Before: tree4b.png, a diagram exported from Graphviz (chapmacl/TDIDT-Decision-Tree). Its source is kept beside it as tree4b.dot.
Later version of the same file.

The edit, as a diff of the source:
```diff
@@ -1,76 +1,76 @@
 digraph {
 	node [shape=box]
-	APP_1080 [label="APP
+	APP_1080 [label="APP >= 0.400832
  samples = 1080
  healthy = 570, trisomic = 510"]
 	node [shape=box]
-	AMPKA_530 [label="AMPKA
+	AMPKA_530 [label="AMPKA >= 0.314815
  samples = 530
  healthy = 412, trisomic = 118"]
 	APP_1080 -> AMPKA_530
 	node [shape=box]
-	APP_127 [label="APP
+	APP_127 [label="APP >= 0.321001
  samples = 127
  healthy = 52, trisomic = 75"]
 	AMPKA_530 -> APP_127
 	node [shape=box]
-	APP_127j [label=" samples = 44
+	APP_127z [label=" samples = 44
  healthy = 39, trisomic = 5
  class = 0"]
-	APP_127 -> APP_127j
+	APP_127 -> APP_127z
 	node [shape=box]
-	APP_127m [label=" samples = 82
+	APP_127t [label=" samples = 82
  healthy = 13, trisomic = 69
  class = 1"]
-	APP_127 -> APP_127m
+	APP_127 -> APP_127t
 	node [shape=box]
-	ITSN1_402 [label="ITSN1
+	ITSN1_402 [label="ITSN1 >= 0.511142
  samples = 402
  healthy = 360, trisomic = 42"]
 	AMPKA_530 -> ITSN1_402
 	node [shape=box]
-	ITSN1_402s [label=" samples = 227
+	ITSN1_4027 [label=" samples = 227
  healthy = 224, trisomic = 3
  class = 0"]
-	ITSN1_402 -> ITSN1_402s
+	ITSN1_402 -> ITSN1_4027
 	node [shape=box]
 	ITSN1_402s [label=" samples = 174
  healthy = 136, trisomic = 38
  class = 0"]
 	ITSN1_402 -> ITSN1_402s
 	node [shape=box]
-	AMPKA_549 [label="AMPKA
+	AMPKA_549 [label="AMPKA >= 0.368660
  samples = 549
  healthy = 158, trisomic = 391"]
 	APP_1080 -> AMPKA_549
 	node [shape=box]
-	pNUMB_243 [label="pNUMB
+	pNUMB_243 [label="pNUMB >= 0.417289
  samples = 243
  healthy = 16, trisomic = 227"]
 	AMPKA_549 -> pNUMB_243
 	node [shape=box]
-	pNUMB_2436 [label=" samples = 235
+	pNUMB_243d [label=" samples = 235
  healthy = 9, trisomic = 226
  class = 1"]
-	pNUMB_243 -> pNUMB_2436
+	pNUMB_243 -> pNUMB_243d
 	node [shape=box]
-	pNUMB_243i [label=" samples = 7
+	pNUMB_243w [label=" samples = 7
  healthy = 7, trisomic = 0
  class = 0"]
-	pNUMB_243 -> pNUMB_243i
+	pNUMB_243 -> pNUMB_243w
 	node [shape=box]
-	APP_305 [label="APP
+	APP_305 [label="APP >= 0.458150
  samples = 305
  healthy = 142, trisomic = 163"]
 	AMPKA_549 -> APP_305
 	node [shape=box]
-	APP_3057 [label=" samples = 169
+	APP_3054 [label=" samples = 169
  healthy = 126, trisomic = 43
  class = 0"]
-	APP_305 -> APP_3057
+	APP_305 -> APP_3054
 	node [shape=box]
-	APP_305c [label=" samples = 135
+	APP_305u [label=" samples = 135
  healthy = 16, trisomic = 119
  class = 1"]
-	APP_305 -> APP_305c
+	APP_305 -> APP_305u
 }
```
━━━━━━━━━━━━━━━━━━━━
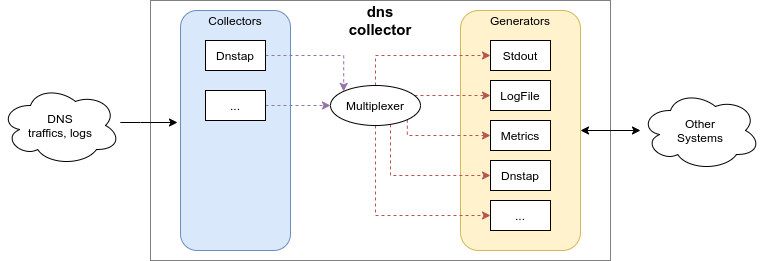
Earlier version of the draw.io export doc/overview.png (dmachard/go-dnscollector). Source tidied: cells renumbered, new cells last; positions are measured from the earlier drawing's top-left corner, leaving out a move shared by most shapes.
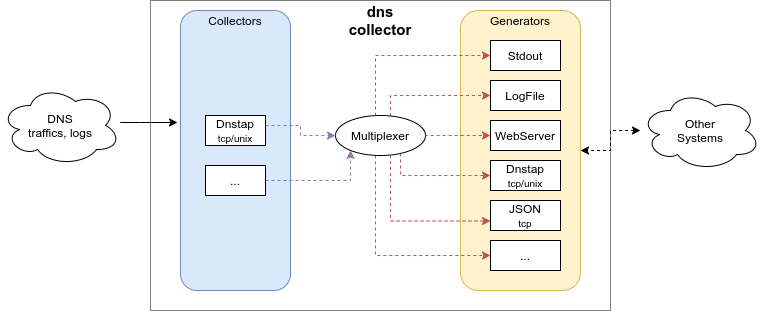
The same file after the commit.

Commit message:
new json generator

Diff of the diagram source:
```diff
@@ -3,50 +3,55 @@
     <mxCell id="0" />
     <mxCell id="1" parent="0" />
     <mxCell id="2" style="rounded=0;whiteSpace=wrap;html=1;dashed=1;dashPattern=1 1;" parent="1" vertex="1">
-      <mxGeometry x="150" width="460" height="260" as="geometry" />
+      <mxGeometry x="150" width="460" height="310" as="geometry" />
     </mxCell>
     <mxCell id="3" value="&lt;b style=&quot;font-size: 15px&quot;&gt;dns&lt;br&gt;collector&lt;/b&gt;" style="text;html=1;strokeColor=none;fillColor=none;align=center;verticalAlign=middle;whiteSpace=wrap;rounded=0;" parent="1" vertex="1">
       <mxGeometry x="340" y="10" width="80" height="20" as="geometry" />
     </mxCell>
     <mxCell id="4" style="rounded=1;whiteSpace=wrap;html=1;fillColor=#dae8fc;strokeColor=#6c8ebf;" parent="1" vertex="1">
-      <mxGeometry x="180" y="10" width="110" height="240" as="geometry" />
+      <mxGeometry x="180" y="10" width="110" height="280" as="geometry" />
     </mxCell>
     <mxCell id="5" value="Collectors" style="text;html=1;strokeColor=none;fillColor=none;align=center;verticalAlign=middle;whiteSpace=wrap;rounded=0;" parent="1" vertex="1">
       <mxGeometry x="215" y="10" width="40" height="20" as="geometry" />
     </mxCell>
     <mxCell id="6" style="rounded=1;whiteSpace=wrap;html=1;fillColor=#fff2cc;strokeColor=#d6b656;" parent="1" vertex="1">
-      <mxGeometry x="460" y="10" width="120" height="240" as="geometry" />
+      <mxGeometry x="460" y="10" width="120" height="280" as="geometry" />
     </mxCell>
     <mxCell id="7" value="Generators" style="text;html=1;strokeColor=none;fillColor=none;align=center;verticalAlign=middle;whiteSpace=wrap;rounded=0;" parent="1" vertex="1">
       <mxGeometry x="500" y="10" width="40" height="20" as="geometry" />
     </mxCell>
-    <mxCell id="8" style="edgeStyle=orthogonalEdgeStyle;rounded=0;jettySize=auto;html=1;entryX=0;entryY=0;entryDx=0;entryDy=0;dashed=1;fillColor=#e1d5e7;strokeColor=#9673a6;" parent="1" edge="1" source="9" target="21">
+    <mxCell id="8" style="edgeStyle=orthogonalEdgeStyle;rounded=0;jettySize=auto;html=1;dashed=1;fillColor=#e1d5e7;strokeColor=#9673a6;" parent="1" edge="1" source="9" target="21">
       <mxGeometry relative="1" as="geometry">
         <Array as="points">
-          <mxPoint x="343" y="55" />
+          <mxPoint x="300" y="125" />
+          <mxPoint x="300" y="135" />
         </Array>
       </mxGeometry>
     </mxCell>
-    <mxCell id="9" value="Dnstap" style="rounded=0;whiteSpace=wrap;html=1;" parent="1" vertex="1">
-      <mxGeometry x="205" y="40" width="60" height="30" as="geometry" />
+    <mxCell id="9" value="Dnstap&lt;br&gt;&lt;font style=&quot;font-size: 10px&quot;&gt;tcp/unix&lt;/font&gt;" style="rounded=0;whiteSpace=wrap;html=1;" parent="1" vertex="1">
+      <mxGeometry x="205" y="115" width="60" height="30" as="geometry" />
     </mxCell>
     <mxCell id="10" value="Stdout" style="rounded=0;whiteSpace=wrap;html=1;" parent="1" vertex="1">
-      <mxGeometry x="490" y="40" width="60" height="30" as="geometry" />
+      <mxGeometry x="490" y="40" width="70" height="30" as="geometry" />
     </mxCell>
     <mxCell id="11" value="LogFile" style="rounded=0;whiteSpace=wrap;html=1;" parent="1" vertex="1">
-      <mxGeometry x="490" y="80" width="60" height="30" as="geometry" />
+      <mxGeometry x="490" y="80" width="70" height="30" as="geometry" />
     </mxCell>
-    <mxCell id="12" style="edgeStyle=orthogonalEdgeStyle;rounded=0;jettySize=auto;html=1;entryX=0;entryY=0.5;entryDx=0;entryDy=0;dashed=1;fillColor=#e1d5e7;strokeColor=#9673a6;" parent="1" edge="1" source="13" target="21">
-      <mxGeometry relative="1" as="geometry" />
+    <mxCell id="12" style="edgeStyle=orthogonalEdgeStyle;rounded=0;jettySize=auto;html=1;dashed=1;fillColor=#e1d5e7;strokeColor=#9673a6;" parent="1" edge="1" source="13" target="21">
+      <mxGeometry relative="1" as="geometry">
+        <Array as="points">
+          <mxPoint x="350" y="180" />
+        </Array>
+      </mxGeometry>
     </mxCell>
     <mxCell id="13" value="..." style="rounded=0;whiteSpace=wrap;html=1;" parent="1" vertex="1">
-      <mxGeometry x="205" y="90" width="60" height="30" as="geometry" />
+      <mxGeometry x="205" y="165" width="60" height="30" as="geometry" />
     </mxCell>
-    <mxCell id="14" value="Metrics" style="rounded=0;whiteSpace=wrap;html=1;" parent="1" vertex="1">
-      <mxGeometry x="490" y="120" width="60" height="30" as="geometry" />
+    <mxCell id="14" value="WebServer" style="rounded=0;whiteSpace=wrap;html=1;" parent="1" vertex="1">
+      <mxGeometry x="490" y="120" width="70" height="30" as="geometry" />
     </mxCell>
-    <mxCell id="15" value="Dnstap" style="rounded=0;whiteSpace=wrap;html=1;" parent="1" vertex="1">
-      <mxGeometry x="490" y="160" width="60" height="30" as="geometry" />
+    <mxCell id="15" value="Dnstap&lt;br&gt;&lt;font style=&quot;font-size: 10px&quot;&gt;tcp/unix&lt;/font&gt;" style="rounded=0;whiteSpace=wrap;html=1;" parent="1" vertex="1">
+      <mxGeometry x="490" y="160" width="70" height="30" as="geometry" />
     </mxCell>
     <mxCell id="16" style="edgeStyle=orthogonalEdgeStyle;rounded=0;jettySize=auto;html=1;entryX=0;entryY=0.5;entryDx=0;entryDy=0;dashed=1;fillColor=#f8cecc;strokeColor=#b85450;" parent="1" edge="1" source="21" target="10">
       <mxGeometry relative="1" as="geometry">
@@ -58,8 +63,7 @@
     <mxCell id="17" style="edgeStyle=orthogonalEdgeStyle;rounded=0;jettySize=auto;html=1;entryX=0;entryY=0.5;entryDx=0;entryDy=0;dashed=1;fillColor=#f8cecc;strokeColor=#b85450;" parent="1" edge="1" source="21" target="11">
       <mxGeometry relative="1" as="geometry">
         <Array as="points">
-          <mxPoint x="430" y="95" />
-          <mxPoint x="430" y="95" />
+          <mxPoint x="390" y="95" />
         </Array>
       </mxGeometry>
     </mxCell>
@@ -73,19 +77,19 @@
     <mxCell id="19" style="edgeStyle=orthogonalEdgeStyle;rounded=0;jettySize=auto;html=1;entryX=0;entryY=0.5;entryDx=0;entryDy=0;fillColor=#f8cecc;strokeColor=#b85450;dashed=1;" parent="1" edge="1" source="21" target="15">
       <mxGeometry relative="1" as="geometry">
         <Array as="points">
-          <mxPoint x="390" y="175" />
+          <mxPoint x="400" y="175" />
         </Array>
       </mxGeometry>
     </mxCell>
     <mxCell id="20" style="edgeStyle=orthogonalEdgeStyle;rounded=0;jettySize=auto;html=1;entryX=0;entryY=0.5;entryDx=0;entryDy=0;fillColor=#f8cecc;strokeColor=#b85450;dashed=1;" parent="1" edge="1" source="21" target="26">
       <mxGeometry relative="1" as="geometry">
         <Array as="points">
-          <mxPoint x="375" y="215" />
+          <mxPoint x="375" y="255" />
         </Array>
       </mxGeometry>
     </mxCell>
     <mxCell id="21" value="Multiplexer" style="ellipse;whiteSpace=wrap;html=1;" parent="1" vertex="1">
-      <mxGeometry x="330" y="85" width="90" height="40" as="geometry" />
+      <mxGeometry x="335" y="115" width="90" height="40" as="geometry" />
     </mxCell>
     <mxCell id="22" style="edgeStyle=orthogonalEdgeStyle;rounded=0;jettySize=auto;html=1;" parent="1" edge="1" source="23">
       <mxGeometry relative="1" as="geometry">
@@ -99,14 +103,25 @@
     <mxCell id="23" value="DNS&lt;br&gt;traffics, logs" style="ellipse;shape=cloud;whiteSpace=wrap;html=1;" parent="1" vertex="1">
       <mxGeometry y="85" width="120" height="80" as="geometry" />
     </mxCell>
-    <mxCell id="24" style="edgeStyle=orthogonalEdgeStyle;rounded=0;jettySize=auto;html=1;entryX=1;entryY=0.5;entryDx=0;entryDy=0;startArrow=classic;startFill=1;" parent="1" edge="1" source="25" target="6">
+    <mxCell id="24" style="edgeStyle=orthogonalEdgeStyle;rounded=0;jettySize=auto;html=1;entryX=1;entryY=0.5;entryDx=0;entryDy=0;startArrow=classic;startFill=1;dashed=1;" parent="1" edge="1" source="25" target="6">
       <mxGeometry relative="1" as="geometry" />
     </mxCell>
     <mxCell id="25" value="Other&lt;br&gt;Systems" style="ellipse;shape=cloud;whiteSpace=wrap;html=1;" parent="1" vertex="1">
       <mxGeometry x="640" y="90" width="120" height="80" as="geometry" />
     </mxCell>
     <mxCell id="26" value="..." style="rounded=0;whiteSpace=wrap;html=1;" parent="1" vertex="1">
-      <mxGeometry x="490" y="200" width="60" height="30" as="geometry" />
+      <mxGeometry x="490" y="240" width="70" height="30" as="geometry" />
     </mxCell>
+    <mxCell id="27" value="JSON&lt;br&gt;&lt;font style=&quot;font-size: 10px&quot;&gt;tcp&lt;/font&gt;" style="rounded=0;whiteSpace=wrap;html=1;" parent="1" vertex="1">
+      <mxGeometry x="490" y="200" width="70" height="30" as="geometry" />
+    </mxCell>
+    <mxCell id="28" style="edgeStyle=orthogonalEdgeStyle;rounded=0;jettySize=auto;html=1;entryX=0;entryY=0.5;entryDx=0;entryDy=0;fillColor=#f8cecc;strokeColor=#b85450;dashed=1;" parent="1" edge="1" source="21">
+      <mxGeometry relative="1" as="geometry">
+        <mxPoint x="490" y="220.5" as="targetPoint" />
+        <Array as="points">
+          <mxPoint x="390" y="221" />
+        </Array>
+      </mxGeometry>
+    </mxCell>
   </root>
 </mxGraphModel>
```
━━━━━━━━━━━━━━━━━━━━
WORK REQUIRED
Search the material for the word "from" and copy each line where it occurs.

EXERCISE RESPONSE
Before: tree4b.png, a diagram exported from Graphviz (chapmacl/TDIDT-Decision-Tree). Its source is kept beside it as tree4b.dot.
Earlier version of the draw.io export doc/overview.png (dmachard/go-dnscollector). Source tidied: cells renumbered, new cells last; positions are measured from the earlier drawing's top-left corner, leaving out a move shared by most shapes.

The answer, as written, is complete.